[Work instructions]
Among the entries, find the lines with the string "cumsum" and copy them.

[Given entries]
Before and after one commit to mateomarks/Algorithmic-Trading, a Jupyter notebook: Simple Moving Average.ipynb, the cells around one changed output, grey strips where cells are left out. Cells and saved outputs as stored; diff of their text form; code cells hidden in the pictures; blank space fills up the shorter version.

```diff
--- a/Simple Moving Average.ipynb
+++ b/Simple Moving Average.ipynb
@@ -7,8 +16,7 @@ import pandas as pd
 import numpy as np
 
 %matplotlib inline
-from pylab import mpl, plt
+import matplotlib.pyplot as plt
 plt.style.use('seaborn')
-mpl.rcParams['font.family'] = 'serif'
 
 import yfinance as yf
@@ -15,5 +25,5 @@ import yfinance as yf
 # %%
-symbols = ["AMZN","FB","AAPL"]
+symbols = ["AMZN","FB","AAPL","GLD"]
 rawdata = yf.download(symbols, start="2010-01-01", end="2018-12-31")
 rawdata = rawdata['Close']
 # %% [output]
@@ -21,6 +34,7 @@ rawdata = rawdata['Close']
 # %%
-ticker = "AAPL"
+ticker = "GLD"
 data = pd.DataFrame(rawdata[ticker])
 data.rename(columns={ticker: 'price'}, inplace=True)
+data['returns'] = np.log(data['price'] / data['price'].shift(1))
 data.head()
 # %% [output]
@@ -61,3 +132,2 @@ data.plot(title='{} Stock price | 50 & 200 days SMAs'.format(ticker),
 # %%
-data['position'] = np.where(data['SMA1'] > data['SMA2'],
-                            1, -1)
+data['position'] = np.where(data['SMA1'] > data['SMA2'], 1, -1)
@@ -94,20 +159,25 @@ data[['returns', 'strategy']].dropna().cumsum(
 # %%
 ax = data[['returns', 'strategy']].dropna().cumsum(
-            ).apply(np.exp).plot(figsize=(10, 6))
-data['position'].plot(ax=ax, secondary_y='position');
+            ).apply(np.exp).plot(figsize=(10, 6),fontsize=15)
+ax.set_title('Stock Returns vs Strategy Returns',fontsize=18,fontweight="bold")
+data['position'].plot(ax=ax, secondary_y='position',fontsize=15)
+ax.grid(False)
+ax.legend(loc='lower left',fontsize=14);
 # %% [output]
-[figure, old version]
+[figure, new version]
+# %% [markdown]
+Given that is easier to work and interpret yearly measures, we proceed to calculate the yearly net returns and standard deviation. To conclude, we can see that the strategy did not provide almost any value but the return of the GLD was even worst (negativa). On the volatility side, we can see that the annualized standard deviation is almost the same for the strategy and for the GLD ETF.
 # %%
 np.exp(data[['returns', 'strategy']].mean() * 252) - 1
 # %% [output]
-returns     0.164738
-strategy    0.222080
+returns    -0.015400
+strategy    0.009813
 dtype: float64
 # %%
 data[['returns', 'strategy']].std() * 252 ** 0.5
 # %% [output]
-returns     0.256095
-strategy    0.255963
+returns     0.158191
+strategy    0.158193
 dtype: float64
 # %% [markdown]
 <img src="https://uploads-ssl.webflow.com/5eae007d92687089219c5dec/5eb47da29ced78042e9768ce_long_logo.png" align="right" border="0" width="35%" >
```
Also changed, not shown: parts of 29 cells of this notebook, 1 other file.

[Exercise output]
@@ -94,20 +159,25 @@ data[['returns', 'strategy']].dropna().cumsum(
 ax = data[['returns', 'strategy']].dropna().cumsum(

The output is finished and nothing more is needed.